This post of the Cheesman Park Memorial Pavilion will be one of the featured postcards in the December Festival of Postcards, hosted by Evelyn at ACanadianFamily blog. The theme for this festival is "White" and the deadline for submission is December 20. Click on the festival logo above for information and to see all the postcards sometime after the 20th!
Denvergov.org shows an aerial view of the memorial and includes this information (note that the spelling on this old postcard is incorrect.....Cheesman, not Cheeseman!):
Cheesman Park Memorial Pavilion
Greek Parthenon of Colorado Yule marble. Memorial to business tycoon Walter Scott Cheesman designed by Marean and Norton in 1910. Surrounded by formal gardens and reflecting pool, it crowns the east end of Cheesman Park, once the city cemetery.
This is a short clip of the 2009 Denver Tango Fest in Cheesman Park:
Walter Scott Cheesman is tied to Denver history for another structure, also. He died while constructing a glorious mansion atop Denver's Logan Hill. That mansion now serves as the Colorado Governor's Residence, known as the Boettcher Mansion. The history behind the Governor's Residence is fascinating and can be read in full here. A bit from the website follows:
The state capital of Denver sits at the base of the foothills where the mountains rise to the west, a continual reminder of the nearness of the wilderness to the urban dweller. The Rockies have ever demanded of those who live near them, an upward-reaching spirit, and it is fitting that the Colorado Governor's Residence sits atop a hill, where it was built as a private home by one of the state's leading pioneer families.
Walter Scott Cheesman rode an ox cart from Chicago to Denver in 1861, where he joined his brother in the drug store business. He became an enthusiastic and effective booster of his new city, helping bring railroad service to Denver, developing the town's fledgling real estate industry and rising to local and regional prominence. After the tragic loss of his wife and two year old son, he remained single for many years. At the age of 47 he remarried, to the beautiful and charming widow Alice Foster Sanger. Two years later their daughter, Gladys, was born and from the moment he saw her, Walter Cheesman was devoted to her. While still a teenager, Gladys helped her father design a wonderful new house for the family. But in 1907, just as he was planning to begin construction of the landmark mansion atop Denver's Logan Hill, Mr. Cheesman died.
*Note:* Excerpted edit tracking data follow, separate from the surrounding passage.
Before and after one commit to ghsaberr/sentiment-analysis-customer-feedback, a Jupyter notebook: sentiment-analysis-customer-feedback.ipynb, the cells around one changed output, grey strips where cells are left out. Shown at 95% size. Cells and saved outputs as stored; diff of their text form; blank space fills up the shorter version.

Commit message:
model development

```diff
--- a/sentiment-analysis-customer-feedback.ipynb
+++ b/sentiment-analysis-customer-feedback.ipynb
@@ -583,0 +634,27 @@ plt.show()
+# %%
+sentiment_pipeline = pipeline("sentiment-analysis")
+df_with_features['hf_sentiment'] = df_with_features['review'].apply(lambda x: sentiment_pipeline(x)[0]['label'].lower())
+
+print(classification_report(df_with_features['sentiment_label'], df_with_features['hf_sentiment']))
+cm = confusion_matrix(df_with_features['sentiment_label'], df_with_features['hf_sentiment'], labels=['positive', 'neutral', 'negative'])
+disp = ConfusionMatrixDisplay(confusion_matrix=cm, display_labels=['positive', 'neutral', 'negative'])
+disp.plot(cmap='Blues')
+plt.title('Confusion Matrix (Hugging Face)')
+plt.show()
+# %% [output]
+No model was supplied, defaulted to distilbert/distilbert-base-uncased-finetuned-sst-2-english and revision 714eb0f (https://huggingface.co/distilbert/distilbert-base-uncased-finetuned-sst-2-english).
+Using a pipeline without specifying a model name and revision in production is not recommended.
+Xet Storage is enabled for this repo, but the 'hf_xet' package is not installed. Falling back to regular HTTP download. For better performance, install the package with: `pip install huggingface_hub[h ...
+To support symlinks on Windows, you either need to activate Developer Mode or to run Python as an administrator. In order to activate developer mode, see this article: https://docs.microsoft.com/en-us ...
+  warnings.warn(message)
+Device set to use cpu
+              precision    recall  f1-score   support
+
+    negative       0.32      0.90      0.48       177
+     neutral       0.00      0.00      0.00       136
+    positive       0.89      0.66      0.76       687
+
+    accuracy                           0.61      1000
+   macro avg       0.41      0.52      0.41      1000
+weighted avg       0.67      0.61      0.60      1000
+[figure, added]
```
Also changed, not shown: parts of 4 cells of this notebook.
Gladys and her mother proceeded with the plans, and the result was a graceful, soaring home of three stories that soon became the envy of Denver high society. From outside the wrought iron fence, citizens marveled at the mansion's west portico with its two-story Roman Ionic colonnade, at the widow's walk and the elegant arched windows. The Cheesman home became the talk of Denver. . .
. . .Mrs. Cheesman died in 1923 and the house was sold to Claude K. Boettcher, a leading western businessman. Mr. Boettcher presented the deed to his wife Edna as a Valentine's Day present in 1924. . .
. . . Claude Boettcher died in 1957, his wife Edna the following year. She left the house to a private family foundation, requesting that this beautiful mansion be offered to the State of Colorado to be used as a governors' residence. . .